[Items listed in a dataset]
-- Opening Marker --
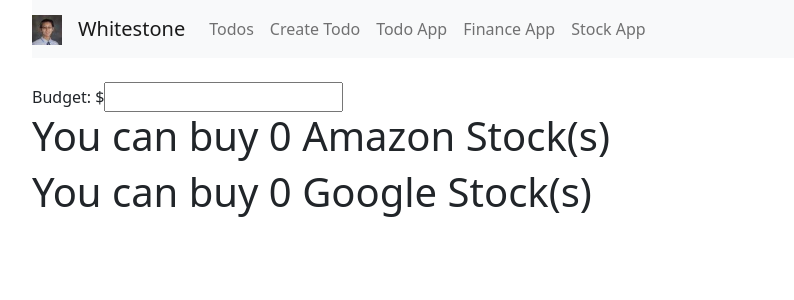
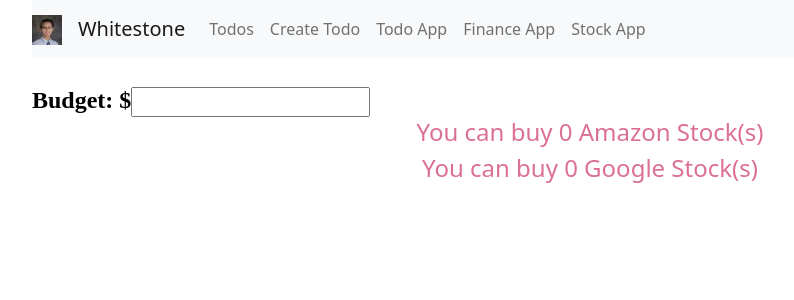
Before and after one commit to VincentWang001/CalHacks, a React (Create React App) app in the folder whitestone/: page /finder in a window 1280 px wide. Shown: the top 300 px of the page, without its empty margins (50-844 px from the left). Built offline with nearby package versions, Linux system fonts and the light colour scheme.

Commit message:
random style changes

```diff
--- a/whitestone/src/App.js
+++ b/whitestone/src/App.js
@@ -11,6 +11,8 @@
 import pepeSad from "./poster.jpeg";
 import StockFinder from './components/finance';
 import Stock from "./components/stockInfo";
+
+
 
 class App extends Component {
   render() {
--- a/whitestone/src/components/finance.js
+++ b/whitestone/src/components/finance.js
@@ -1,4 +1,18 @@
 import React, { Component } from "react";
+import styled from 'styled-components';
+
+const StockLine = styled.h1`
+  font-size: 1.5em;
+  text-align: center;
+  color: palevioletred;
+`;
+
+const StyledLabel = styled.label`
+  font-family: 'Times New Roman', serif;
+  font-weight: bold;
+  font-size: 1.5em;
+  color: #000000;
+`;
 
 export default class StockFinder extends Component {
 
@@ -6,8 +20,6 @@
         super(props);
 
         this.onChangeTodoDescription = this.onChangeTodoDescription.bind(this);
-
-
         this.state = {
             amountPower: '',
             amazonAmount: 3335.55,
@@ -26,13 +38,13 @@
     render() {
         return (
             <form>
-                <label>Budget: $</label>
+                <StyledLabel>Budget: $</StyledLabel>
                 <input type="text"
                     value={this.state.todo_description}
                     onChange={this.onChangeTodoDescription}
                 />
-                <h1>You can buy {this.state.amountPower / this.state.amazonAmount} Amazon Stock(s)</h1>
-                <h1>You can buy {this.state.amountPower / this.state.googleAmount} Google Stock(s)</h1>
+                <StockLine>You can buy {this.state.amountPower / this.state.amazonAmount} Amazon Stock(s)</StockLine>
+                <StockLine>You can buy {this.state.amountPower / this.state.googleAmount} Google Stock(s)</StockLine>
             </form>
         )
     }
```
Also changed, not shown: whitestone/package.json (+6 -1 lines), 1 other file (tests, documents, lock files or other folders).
-- Closing Marker --
*Work to be completed*
Once the pictures are removed, print all the remaining data exactly as it stands.

*Result of the task*
Before and after one commit to VincentWang001/CalHacks, a React (Create React App) app in the folder whitestone/: page /finder in a window 1280 px wide. Shown: the top 300 px of the page, without its empty margins (50-844 px from the left). Built offline with nearby package versions, Linux system fonts and the light colour scheme.

Commit message:
random style changes

```diff
--- a/whitestone/src/App.js
+++ b/whitestone/src/App.js
@@ -11,6 +11,8 @@
 import pepeSad from "./poster.jpeg";
 import StockFinder from './components/finance';
 import Stock from "./components/stockInfo";
+
+
 
 class App extends Component {
   render() {
--- a/whitestone/src/components/finance.js
+++ b/whitestone/src/components/finance.js
@@ -1,4 +1,18 @@
 import React, { Component } from "react";
+import styled from 'styled-components';
+
+const StockLine = styled.h1`
+  font-size: 1.5em;
+  text-align: center;
+  color: palevioletred;
+`;
+
+const StyledLabel = styled.label`
+  font-family: 'Times New Roman', serif;
+  font-weight: bold;
+  font-size: 1.5em;
+  color: #000000;
+`;
 
 export default class StockFinder extends Component {
 
@@ -6,8 +20,6 @@
         super(props);
 
         this.onChangeTodoDescription = this.onChangeTodoDescription.bind(this);
-
-
         this.state = {
             amountPower: '',
             amazonAmount: 3335.55,
@@ -26,13 +38,13 @@
     render() {
         return (
             <form>
-                <label>Budget: $</label>
+                <StyledLabel>Budget: $</StyledLabel>
                 <input type="text"
                     value={this.state.todo_description}
                     onChange={this.onChangeTodoDescription}
                 />
-                <h1>You can buy {this.state.amountPower / this.state.amazonAmount} Amazon Stock(s)</h1>
-                <h1>You can buy {this.state.amountPower / this.state.googleAmount} Google Stock(s)</h1>
+                <StockLine>You can buy {this.state.amountPower / this.state.amazonAmount} Amazon Stock(s)</StockLine>
+                <StockLine>You can buy {this.state.amountPower / this.state.googleAmount} Google Stock(s)</StockLine>
             </form>
         )
     }
```
Also changed, not shown: whitestone/package.json (+6 -1 lines), 1 other file (tests, documents, lock files or other folders).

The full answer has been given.